### What the task asks
The records that follow must be repeated exactly as they stand.

### Supplied material
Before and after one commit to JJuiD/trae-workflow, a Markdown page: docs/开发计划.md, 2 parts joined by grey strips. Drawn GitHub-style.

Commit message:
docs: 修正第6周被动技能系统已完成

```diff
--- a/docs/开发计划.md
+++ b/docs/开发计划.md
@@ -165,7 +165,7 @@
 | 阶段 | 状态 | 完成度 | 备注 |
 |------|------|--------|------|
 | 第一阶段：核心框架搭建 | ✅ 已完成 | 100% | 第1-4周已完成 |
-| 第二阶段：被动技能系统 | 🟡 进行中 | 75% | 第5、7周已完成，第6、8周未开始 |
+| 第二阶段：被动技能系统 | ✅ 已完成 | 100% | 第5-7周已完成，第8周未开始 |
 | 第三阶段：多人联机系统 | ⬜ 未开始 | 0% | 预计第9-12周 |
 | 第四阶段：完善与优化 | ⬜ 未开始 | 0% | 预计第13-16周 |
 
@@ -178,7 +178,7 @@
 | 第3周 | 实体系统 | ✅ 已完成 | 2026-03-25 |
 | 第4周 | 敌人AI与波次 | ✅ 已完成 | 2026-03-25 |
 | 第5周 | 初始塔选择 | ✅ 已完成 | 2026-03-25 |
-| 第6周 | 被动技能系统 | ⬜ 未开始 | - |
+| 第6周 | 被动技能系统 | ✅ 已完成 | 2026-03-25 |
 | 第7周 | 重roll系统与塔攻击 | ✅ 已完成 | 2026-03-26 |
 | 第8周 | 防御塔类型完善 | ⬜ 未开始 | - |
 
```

### Finished exercise
Before and after one commit to JJuiD/trae-workflow, a Markdown page: docs/开发计划.md, 2 parts joined by grey strips. Drawn GitHub-style.

Commit message:
docs: 修正第6周被动技能系统已完成

```diff
--- a/docs/开发计划.md
+++ b/docs/开发计划.md
@@ -165,7 +165,7 @@
 | 阶段 | 状态 | 完成度 | 备注 |
 |------|------|--------|------|
 | 第一阶段：核心框架搭建 | ✅ 已完成 | 100% | 第1-4周已完成 |
-| 第二阶段：被动技能系统 | 🟡 进行中 | 75% | 第5、7周已完成，第6、8周未开始 |
+| 第二阶段：被动技能系统 | ✅ 已完成 | 100% | 第5-7周已完成，第8周未开始 |
 | 第三阶段：多人联机系统 | ⬜ 未开始 | 0% | 预计第9-12周 |
 | 第四阶段：完善与优化 | ⬜ 未开始 | 0% | 预计第13-16周 |
 
@@ -178,7 +178,7 @@
 | 第3周 | 实体系统 | ✅ 已完成 | 2026-03-25 |
 | 第4周 | 敌人AI与波次 | ✅ 已完成 | 2026-03-25 |
 | 第5周 | 初始塔选择 | ✅ 已完成 | 2026-03-25 |
-| 第6周 | 被动技能系统 | ⬜ 未开始 | - |
+| 第6周 | 被动技能系统 | ✅ 已完成 | 2026-03-25 |
 | 第7周 | 重roll系统与塔攻击 | ✅ 已完成 | 2026-03-26 |
 | 第8周 | 防御塔类型完善 | ⬜ 未开始 | - |
 
```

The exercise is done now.